§ EXERCISE DESCRIPTION
What you return should be each line of the data containing the string "status".

§ RECORDED DATA
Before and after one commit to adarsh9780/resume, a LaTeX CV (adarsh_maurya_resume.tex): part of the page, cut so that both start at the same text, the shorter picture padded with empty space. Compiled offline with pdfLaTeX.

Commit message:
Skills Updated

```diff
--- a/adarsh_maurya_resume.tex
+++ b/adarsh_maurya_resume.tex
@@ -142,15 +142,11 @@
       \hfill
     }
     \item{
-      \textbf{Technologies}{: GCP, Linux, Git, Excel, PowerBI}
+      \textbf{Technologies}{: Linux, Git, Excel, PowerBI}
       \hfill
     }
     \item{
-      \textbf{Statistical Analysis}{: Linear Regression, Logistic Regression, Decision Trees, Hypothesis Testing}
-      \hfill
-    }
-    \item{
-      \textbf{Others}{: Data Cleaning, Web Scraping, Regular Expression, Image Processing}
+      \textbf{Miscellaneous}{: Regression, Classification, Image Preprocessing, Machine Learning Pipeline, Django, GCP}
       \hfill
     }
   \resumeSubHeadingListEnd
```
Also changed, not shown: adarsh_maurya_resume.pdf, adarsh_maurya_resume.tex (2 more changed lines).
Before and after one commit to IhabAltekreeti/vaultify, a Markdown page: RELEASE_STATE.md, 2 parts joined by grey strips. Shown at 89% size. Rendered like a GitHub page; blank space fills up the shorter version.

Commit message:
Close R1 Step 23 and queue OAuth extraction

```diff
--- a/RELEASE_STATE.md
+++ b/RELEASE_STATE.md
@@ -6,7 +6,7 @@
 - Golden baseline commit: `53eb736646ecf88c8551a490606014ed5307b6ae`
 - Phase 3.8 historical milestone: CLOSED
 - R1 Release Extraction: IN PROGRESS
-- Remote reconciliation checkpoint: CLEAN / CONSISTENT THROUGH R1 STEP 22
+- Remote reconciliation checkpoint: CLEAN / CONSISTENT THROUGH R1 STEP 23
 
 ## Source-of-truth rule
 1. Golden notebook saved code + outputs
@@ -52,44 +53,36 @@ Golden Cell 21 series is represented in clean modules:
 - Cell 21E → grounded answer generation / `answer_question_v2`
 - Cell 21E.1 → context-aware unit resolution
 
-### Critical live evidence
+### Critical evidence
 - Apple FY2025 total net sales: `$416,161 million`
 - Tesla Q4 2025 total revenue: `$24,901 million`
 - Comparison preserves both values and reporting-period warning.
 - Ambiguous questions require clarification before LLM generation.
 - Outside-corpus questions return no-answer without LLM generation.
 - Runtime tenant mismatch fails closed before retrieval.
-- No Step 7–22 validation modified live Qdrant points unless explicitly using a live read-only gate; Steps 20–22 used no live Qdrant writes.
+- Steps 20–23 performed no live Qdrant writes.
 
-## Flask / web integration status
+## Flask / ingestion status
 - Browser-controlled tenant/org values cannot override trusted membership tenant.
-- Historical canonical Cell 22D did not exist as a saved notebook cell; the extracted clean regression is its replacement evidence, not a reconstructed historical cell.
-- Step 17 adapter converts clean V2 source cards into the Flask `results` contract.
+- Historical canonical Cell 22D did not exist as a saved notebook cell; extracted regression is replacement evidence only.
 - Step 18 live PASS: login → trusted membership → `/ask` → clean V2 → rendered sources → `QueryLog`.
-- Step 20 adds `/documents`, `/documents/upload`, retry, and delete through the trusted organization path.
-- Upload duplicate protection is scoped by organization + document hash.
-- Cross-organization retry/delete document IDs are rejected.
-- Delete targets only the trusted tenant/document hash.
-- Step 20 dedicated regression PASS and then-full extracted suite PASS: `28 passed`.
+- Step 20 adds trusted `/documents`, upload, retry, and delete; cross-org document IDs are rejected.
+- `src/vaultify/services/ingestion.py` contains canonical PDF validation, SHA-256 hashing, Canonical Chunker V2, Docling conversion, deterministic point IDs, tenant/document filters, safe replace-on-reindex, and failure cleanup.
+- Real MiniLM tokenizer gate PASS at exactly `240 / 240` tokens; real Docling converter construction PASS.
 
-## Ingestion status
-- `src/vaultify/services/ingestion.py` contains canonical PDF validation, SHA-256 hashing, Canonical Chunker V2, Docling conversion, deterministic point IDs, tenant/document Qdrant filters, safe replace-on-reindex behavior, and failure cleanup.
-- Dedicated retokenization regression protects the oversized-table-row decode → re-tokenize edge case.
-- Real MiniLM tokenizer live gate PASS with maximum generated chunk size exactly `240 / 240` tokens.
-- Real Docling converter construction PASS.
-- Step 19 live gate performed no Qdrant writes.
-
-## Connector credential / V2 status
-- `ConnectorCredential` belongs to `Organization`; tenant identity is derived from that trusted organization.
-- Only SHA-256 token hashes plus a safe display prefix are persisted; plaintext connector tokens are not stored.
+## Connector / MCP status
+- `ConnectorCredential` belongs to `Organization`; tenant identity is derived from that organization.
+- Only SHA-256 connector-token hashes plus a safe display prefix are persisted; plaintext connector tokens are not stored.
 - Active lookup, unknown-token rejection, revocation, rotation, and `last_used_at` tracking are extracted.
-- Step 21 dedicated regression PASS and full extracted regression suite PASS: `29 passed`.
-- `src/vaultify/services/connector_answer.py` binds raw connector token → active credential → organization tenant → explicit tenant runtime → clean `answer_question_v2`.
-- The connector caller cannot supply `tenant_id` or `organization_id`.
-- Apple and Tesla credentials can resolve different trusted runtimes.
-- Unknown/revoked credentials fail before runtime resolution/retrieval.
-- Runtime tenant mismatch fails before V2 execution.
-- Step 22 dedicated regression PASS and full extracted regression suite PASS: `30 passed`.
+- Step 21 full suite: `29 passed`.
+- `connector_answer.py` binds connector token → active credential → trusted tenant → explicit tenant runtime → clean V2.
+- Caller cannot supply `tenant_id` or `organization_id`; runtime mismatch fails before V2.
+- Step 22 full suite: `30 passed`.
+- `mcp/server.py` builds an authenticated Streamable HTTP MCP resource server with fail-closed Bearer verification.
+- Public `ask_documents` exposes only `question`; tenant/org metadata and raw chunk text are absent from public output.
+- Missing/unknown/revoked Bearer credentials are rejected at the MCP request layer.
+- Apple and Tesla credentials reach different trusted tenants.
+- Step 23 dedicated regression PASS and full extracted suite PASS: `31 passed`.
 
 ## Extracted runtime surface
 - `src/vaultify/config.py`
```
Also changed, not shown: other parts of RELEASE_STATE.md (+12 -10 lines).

§ EXERCISE ANSWER
-## Flask / web integration status
+## Flask / ingestion status
-## Ingestion status
-## Connector credential / V2 status
+## Connector / MCP status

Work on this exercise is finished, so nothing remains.